One summer, when I was a thin, small, peepsqueaky, sixteen year old boy, I placed a backpack over my shoulder and rode a plane for Israel. (I won first prize in a Bible Quiz in Television—and this was the prize.)
It was the first time I traveled out of the Philippines.
And would you believe?
I went alone.
After moving around Holy Land for 10 days, I took another plane for Rome. And from one train to another, I traveled to 30 more cities in Europe: Assisi, Padua, Paris, Geneva, Brussels, Amsterdam, Frankfurt… All by my lonesome self.
When I came back, my classmates asked me what I did last summer.
Naturally, they freaked out when I told them. They pulled their hair and screamed, “That’s unfair! Your parents allow you to travel to Europe alone for a month? My parents don’t even allow me to go to my friend’s house across the street without a chaperone for two minutes! My parents are absolutely, completely, totally unfair!”
I laughed and never understood how our parents could be so different.
Today, 30 years wiser, I now understand.
I believe their parents weren’t being unfair.
What happened? Phillip Mcgraw says it powerfully: You teach people how to treat you.
I realize now that my classmates taught their parents to be controlling.
And I taught my parents to give me all the freedom in the world.
How? I was boringly predictable!
As a young guy, I basically obeyed them everyday. I came home at the time they wanted me to come home, I did my assigned responsibilities, and I loved God with all my heart! I was so boringly predictable, my parents could predict what I would say if a friend gave me a cigarette (“No, thank you. I love my lungs.”) or when a stranger would offer me drugs (“No, thank you. I love my brain.”).
Hey, this principle works in any relationship, so adults, listen to me.
Do you feel that your boss in the office is treating you unfairly?
Has your husband been verbally abusing you for ten years now?
Do you feel that your friends totally ignore you?

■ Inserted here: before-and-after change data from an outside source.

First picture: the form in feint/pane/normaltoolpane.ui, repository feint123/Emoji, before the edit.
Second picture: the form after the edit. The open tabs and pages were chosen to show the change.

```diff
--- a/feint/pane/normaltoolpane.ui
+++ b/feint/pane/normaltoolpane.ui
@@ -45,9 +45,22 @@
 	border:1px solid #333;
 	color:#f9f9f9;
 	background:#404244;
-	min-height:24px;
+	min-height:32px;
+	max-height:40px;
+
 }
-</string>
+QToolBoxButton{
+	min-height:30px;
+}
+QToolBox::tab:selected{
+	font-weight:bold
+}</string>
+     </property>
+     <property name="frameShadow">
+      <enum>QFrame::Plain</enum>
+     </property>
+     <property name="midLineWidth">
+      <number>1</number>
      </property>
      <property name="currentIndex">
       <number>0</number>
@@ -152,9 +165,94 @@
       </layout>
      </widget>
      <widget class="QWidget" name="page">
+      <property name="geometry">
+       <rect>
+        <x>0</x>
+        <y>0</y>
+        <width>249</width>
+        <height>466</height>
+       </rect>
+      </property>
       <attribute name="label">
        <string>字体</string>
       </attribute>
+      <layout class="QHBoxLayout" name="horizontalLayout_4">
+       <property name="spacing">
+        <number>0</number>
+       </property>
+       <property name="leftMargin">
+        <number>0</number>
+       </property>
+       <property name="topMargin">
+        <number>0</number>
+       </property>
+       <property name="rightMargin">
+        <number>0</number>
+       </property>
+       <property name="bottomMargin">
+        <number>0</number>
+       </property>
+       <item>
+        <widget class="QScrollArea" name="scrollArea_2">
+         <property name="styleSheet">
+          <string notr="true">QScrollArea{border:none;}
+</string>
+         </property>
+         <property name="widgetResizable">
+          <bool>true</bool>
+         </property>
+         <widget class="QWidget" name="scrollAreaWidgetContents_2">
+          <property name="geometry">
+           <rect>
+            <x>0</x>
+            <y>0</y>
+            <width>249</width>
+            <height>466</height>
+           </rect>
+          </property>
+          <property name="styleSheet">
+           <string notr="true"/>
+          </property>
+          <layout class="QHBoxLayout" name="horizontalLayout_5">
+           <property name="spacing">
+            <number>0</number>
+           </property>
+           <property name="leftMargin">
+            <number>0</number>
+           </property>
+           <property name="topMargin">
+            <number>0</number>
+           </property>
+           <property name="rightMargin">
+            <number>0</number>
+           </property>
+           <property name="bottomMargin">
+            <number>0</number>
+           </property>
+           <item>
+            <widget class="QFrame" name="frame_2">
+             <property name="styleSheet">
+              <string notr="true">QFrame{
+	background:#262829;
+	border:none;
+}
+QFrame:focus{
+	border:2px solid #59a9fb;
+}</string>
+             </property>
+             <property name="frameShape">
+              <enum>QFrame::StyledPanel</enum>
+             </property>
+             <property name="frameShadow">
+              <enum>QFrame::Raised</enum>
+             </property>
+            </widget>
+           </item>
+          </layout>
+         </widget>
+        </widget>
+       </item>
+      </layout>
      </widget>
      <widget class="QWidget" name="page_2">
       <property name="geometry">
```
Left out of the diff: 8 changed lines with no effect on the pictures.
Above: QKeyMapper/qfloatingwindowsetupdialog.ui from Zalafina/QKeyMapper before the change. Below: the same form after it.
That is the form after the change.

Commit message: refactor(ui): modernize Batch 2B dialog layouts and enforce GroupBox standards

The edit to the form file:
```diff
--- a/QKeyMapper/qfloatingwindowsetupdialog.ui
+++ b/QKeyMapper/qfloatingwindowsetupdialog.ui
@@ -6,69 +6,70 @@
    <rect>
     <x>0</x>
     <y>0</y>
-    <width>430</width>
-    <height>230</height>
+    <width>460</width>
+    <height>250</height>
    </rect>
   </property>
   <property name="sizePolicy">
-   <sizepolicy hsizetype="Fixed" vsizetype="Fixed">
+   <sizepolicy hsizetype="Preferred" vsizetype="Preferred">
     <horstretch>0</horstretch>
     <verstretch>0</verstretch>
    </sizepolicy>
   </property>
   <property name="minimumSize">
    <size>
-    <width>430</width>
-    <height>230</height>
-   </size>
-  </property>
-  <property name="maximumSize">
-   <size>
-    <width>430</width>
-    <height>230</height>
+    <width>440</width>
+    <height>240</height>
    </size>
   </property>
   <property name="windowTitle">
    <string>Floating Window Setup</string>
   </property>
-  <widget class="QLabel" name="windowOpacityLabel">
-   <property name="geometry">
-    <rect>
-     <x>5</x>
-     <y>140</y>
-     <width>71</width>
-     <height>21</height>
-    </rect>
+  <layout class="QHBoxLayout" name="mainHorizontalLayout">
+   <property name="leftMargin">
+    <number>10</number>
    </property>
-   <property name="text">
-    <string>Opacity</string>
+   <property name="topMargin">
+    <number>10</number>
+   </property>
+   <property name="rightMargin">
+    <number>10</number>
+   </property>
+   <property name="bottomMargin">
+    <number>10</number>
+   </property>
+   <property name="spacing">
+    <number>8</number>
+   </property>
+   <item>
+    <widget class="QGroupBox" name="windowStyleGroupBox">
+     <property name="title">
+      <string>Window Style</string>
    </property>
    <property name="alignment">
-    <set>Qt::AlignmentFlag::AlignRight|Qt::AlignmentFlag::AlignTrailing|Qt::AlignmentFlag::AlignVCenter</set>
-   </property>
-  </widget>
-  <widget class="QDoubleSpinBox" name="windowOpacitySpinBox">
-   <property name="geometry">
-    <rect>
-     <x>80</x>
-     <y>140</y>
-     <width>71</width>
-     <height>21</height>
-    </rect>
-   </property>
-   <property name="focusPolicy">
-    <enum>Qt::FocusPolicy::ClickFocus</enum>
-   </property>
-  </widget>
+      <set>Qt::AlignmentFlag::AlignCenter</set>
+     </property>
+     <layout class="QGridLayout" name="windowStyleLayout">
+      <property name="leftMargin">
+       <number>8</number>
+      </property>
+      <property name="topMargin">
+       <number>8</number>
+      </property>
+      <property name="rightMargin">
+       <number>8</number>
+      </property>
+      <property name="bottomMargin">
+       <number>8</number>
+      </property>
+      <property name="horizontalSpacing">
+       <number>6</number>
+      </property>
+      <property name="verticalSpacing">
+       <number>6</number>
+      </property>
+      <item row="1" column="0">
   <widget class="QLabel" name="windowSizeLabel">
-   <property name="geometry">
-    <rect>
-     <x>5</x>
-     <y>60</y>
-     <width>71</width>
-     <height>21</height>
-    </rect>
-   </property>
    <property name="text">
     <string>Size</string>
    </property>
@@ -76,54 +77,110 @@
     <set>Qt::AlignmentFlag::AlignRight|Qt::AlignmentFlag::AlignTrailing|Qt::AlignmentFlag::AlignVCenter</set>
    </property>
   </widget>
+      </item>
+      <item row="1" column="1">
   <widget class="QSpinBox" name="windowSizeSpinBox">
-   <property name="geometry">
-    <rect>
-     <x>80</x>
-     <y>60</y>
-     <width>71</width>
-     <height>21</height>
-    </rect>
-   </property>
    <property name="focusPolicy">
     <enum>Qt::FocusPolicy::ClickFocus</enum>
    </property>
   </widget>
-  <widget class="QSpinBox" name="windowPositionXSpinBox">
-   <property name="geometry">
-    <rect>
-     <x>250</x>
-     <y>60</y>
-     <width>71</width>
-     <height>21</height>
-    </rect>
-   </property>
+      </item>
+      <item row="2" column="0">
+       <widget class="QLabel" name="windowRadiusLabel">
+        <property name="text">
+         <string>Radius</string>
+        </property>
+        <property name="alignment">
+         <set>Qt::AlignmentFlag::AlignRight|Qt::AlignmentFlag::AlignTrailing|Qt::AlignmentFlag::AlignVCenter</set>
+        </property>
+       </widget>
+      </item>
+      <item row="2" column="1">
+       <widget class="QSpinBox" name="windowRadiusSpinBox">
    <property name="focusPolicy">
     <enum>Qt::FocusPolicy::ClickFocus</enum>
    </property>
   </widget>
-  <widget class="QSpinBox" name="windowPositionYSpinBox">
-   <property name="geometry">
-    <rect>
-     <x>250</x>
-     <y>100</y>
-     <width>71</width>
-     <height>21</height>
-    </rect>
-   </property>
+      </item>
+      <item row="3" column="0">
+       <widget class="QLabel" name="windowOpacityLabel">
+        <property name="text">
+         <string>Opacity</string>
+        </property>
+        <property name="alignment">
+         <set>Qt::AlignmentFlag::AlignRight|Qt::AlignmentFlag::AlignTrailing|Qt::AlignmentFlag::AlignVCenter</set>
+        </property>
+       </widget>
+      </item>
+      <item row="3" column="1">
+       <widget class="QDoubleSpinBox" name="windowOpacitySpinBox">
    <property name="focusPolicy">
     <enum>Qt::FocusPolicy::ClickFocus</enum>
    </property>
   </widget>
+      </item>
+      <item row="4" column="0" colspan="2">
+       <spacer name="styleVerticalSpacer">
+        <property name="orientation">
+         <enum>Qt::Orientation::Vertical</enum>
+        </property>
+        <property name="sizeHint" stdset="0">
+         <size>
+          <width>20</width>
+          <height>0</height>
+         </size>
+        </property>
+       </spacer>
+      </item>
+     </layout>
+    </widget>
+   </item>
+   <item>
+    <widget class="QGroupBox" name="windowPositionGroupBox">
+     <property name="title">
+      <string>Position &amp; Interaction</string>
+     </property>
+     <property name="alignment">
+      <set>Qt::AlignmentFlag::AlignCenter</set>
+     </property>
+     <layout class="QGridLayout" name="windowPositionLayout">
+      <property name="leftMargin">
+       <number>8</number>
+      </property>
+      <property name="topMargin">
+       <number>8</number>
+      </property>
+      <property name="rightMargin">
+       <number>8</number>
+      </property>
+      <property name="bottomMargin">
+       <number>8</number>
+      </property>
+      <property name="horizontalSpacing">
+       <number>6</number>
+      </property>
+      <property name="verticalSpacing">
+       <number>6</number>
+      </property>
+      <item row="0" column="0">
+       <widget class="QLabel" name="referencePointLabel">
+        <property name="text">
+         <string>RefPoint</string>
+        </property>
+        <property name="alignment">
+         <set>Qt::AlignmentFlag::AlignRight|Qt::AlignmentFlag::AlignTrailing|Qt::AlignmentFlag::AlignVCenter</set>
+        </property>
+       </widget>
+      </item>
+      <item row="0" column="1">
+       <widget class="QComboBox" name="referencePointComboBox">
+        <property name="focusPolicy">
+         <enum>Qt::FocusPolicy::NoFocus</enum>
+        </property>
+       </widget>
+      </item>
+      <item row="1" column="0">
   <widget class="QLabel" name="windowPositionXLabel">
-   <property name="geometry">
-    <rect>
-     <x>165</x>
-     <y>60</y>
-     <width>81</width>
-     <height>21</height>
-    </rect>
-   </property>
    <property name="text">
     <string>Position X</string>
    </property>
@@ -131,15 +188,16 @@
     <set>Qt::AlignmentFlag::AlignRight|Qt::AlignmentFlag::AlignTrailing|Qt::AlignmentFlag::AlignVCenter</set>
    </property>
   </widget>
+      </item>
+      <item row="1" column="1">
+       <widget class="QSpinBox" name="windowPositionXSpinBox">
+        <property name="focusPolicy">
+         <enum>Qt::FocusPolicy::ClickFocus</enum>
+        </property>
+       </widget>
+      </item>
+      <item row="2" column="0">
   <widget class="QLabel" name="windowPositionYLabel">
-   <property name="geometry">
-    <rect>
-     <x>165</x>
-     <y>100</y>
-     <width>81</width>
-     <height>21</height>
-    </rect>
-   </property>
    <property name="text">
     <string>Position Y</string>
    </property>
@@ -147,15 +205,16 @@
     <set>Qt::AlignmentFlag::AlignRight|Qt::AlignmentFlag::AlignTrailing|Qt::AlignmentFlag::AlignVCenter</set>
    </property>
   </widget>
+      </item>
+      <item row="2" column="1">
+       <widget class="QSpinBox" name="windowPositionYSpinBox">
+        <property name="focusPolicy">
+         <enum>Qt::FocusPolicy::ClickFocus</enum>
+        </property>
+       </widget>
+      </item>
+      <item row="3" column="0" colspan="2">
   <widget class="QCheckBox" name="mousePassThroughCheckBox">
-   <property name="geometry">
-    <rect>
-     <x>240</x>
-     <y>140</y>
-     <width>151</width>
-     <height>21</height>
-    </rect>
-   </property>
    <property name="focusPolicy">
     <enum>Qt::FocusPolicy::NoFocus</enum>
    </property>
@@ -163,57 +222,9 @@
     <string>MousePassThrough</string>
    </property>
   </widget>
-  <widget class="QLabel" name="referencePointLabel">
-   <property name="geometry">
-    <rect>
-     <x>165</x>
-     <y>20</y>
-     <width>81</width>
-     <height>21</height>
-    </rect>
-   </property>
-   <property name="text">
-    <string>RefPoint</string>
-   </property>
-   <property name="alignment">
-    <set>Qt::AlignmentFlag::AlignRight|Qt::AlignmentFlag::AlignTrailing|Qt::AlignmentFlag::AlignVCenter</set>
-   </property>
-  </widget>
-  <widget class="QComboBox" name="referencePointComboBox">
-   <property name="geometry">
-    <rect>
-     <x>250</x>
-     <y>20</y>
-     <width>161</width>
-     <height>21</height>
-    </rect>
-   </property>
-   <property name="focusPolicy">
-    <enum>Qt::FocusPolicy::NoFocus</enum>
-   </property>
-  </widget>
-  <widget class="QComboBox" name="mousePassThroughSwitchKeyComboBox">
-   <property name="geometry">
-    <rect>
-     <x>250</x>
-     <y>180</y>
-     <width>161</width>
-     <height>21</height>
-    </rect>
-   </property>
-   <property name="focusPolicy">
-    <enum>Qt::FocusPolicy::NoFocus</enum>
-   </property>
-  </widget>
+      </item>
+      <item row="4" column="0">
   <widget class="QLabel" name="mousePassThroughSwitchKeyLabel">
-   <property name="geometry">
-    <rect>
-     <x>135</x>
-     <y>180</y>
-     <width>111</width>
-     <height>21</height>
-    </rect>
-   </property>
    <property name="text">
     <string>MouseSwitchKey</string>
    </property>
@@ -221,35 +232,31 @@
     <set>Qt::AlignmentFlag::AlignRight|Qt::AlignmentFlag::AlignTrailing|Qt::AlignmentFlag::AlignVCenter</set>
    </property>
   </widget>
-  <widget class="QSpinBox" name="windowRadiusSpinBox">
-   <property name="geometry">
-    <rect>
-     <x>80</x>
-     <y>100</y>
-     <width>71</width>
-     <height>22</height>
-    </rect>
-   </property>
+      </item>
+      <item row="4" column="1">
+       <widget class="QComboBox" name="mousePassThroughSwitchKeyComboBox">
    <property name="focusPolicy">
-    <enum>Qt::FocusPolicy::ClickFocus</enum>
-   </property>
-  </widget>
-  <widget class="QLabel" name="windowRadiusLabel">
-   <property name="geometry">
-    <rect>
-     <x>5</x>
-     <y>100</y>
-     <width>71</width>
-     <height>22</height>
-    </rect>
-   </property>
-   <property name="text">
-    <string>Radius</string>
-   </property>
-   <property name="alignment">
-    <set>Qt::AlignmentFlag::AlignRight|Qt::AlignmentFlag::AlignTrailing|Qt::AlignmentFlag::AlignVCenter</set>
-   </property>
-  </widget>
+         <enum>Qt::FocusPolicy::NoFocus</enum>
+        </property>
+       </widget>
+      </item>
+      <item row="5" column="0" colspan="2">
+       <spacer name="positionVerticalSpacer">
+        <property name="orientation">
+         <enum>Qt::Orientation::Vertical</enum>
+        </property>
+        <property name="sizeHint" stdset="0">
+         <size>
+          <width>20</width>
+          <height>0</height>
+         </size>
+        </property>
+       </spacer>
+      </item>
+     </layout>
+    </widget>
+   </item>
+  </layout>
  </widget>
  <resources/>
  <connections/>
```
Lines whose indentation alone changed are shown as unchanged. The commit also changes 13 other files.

Let me give you a bitter pill to swallow: Partly, you created their response towards you. You taught them how to treat you.
About that boss that is unfairly treating you—just MAYBE, you showed a negative attitude in the office and your boss is responding with hostility.
About that verbally abusing husband—just MAYBE, you made your husband think it’s acceptable behavior that he maltreat you because you tolerate it again and again.
About the friends who totally ignore you—just MAYBE, they’re simply respecting the wall you’ve erected around you.
Stop blaming others.
Now go change your life.
May your dreams come true,